And here's the problem: precisely because the pelvic floor muscles are so closely interconnected, any kind of disorder anywhere in the pelvic floor can have an impact on any or all of the pelvic floor's other functions. You might strain a muscle during a gym workout and find that you are having a hard time fighting urinary urgency and a painful time having sex with your partner—all from a spasm suffered during spinning class! This is the heart of the matter: one pelvic floor dysfunction may lead to another. And another. And still another. One disorder anywhere might therefore cause disabling pain, incontinence, urinary and bowel retention, and sexual dysfunction—often, all at once.
What's more, since the pelvic floor connects our upper and lower body, a dysfunction in the floor can, unfortunately, affect both upper and lower body. I've treated patients for pelvic floor disorder who then reported that their foot pain or back pain disappeared with the treatment. The reason? Pain from their pelvic floor had radiated downward or upward to affect these other areas of the body.
In fact, that's typical. All those muscles, nerves, tissues, and ligaments networked together in support of the pelvic organs simply turn into speedy highways for the pain from a pelvic floor dysfunction. What starts at the core is soon cascading every which way throughout your body. That's why so many people who suffer from a pelvic floor disorder feel a combination of symptoms, and it's why their suffering may not stop at the pelvic region.
And it's the main reason why pelvic floor disorder is rarely the first thing we think of for the range of symptoms the disorder can prompt. A case of diarrhea may send us to the Pepto Bismol bottle or the gastroenterologist. Vaginal pain prompts us to make an appointment with the gynecologist. And back pain is typically a signal to go see an orthopedist or lie down for a couple of days with some heat and ice.
The problem is compounded by the fact that once in the doctor's office, many pelvic floor disorders are often diagnosed as a problem in the organ. They feel like organ pain even if there's no infection there, and they can mimic organ disorders, so that's what doctors tend to treat, even though the pain is actually radiating out from a dysfunction in the muscle, tissue, nerve, ligament, or all of them.
Wherever it hurts, these dysfunctions can affect the quality of life in the most intimate arenas of life; at their worst, their impact can make the individual utterly miserable every minute of the day.
Think what can happen if the pelvic floor no longer performs its vital functions well. If the organs of the pelvis—reproductive organs, bladder, bowel—are not well supported against gravity and cushioned against pressure, they literally may begin to drop. As they sag, they fail to work properly, and pressure and pain may ensue. Incontinence may result. And finally, surgery may be required.
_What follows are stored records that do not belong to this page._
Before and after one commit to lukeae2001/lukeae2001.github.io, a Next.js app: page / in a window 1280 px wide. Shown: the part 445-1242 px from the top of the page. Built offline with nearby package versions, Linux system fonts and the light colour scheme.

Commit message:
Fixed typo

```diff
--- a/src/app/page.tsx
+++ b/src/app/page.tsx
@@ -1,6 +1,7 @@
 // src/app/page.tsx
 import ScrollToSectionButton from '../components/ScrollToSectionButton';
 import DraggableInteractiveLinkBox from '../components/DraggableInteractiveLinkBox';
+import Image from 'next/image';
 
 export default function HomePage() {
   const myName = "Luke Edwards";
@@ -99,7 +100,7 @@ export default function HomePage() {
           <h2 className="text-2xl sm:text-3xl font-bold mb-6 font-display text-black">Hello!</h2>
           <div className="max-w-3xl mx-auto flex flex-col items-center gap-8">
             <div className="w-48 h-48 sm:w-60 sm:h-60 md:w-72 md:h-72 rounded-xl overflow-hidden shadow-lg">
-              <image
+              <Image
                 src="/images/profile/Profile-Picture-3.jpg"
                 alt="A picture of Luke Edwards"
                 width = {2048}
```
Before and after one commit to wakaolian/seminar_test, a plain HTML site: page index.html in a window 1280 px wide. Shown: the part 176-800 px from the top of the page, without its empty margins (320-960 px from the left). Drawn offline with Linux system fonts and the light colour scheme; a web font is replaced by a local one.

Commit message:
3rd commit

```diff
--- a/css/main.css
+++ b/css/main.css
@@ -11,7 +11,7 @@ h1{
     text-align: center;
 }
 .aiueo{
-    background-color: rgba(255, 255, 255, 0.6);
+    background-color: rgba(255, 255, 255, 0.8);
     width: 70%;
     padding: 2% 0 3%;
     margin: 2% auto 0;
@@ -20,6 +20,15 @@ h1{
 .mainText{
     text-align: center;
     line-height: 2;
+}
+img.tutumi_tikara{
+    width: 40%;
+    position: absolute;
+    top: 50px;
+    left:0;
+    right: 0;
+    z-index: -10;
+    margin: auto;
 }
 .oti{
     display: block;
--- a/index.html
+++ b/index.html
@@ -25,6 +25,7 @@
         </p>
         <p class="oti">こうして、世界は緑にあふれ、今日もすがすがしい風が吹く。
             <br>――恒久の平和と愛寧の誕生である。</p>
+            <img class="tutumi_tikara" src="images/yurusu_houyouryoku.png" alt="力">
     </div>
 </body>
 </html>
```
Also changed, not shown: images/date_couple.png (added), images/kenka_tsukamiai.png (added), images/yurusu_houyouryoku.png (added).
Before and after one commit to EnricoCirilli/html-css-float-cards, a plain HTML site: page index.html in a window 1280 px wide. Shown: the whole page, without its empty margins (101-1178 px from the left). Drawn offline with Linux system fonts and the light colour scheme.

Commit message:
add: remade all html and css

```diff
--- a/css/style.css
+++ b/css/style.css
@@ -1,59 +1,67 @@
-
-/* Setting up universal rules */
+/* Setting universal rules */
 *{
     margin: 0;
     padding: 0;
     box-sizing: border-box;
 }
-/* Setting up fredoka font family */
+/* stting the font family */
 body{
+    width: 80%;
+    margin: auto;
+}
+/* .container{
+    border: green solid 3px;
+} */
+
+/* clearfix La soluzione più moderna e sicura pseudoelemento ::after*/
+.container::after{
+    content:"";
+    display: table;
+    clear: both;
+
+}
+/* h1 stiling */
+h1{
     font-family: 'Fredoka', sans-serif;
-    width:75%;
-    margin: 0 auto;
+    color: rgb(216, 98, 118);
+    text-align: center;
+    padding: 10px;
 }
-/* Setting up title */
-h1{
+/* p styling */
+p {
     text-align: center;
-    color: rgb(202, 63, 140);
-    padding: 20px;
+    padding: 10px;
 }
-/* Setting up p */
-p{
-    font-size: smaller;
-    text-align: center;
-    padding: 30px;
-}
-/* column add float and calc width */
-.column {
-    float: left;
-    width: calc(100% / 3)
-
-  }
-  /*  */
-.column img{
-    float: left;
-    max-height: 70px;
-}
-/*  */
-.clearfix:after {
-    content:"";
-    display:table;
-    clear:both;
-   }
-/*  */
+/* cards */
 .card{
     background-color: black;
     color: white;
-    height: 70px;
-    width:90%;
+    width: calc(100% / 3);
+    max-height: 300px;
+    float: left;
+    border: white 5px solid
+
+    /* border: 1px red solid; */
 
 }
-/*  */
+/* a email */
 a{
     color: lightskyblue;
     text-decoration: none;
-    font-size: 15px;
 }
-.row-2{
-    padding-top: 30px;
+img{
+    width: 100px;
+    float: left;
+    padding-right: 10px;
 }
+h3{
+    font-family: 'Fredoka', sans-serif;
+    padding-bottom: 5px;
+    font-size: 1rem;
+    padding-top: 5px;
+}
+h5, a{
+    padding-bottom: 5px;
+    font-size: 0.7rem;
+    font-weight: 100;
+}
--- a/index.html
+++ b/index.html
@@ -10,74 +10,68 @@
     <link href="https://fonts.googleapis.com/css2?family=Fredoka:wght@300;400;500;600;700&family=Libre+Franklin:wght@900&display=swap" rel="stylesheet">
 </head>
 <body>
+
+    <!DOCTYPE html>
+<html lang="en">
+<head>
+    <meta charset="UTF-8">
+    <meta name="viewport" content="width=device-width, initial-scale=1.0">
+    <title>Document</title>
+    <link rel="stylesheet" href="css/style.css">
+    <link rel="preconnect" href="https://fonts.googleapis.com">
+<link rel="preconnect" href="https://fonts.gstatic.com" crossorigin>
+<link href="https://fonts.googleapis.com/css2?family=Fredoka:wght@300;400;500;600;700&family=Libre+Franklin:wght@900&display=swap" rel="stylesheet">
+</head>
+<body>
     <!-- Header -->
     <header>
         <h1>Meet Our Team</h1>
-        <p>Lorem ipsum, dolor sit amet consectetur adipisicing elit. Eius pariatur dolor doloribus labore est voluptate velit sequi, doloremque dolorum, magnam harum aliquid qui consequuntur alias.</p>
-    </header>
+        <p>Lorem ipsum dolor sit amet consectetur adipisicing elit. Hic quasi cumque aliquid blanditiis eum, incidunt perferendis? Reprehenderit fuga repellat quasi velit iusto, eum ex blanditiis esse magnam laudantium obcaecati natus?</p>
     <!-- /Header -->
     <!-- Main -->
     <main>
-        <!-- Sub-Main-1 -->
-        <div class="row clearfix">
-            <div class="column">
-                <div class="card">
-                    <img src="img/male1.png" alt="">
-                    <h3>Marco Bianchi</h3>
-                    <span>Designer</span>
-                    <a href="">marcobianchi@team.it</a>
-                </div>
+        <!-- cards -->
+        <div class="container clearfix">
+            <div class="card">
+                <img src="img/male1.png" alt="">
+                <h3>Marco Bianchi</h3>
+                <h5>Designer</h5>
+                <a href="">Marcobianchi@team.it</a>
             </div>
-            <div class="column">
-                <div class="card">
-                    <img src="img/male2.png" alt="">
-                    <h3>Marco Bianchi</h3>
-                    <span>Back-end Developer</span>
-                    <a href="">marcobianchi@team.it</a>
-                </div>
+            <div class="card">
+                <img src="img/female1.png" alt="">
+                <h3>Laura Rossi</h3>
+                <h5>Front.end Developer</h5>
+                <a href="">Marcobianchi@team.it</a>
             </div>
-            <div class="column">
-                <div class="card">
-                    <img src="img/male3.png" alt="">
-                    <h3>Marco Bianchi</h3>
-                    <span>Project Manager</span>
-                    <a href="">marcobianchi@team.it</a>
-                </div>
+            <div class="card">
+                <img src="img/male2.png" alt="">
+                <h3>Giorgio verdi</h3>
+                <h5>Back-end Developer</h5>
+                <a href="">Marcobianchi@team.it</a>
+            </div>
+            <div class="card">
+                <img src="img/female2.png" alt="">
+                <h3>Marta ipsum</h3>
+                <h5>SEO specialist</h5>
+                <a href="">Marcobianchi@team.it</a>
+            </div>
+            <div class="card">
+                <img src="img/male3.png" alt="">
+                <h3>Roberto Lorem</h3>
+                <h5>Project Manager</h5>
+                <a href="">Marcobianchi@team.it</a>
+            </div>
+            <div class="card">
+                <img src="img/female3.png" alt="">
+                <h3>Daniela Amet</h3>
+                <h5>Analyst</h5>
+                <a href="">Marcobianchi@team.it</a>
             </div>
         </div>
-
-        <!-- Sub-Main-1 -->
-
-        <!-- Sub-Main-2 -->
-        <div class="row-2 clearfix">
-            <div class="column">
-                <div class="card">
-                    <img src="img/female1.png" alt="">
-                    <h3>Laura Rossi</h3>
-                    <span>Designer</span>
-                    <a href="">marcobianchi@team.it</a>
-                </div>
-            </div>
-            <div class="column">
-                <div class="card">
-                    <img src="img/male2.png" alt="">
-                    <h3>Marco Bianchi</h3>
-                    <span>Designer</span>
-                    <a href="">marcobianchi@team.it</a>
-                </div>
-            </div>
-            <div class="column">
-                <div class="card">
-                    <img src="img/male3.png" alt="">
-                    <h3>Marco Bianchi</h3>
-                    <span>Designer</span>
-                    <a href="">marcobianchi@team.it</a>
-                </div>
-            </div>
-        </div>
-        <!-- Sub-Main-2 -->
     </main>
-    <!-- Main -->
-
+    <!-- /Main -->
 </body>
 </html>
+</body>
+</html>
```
If the muscles that control the urges and openings for evacuation grow weak or are impaired, the result will be difficulty in either evacuating or retaining—or both. You'll experience strain, bloating, diarrhea, and abdominal and/or pelvic pain. You may suffer incontinence and a range of other urinary and bowel symptoms as well.